Schoeller Junkmann Preis 2002
Dr. Oliver Kassel
Institut fur Genetik, Forschungszentrum Karlsruhe
Glucocorticoids inhibit MAP-kinase activity through increased expression and attenuation of proteasomal degradation of MKP-1
Glucocorticoids are well known for their anti-inflammatory, immune suppressive and anti-allergic actions. They function by binding to a receptor, the glucocorticoid receptor (GR) that resides in an inactive form in the cytoplasm of target cells. Upon interaction with the hormone, this receptor is transported into the nucleus where it binds to discreet nucleotide sequences to alter the expression of specific genes.

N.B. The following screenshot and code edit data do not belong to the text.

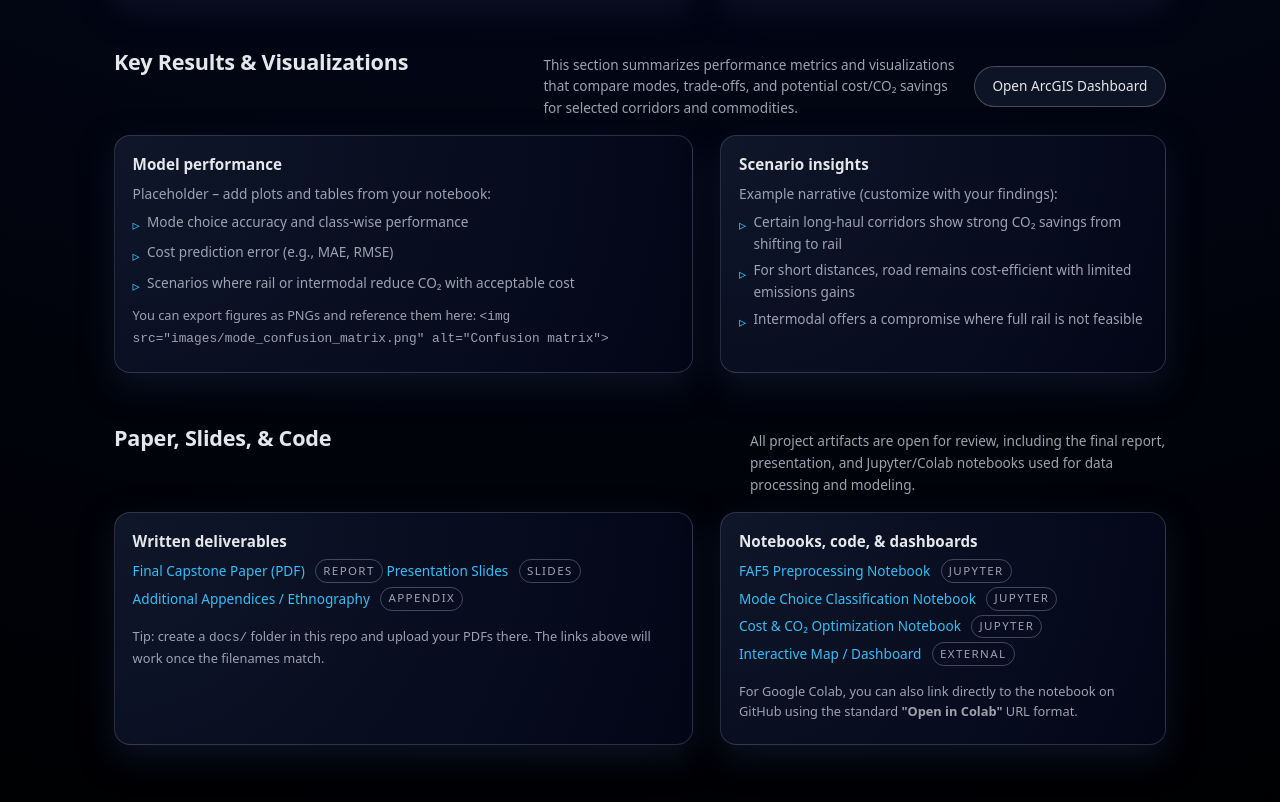
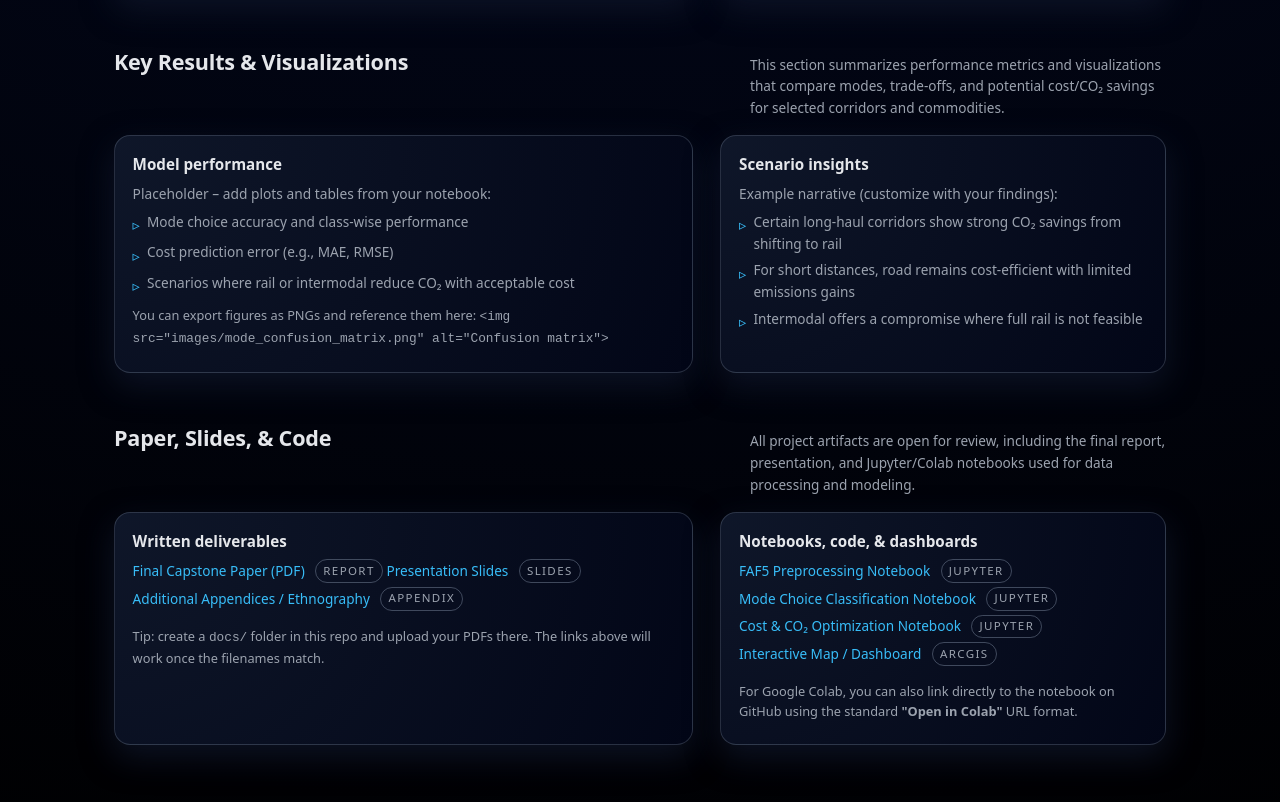
Before and after one commit to colephillipsanders/freightoptm-repo, a plain HTML site: page index.html in a window 1280 px wide. Shown: the part 1542-2344 px from the top of the page. Drawn offline with Linux system fonts and the light colour scheme.

Commit message:
Update index.html

```diff
--- a/index.html
+++ b/index.html
@@ -707,7 +707,6 @@
             This section summarizes performance metrics and visualizations that compare modes,
             trade-offs, and potential cost/CO₂ savings for selected corridors and commodities.
           </p>
-          <a class="btn btn-ghost" href="dashboard.html" style="white-space:nowrap;">Open ArcGIS Dashboard</a>
         </div>
       </div>
 
@@ -792,9 +791,9 @@
               Cost & CO₂ Optimization Notebook
               <span class="badge">Jupyter</span>
             </a>
-            <a href="https://your-arcgis-or-dashboard-link-here">
+            <a href="https://www.arcgis.com/apps/dashboards/70e9f16af6144d42839e0d01ee525df0">
               Interactive Map / Dashboard
-              <span class="badge">External</span>
+              <span class="badge">ArcGIS</span>
             </a>
           </div>
           <p style="font-size:0.8rem;margin-top:0.7rem;color:var(--text-muted);">
```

A rapid effect of the receptor has also been reported in negative regulation of action of transcription factors such as AP-1 or NF-kB. As these transcription factors control the expression of numerous pro-inflammatory genes, the inhibition of their activity by the GR has become a paradigm for the anti-inflammatory action of glucocorticoids. A completely different mechanism by which GR might exert its anti-inflammatory effects is the inhibition of signalling pathways that regulate inflammatory processes, in particular the extracellular regulated kinases (Erk)-1 and -2 pathways.
We have investigated the mechanism by which GR exerts this inhibition of Erk-1/2 in mast cells. This new mechanism involves a dual action of the GR. Glucocorticoids first increase the expression of MAP kinase phosphatase-1 (MKP-1) gene at the promoter level. This phosphatase is known to inactivate MAP kinases. MKP-1 induction is however not sufficient to inhibit Erk-1/2, since activation of mast cells rapidly targets MKP-1 for degradation by the proteasome. After a long time of treatment, glucocorticoids exert a second action by attenuating proteasomal degradation of MKP-1. Both induction of MKP-1 expression and inhibition of its degradation are necessary for glucocorticoid-mediated inhibition of Erk-1/2 activation in mast cells. In NIH-3T3 fibroblasts, although glucocorticoids upregulate MKP-1 level, they do not attenuate the proteasomal degradation of this protein and consequently they are unable to inhibit Erk-1/2 activity.
These results identify MKP-1 as essential for glucocorticoid-mediated control of Erk-1/2 activation and unravel a novel regulatory mechanism for this anti-inflammatory drug. This mechanism may play an important role in the mediation of the anti-inflammatory action of glucocorticoids in mast cells.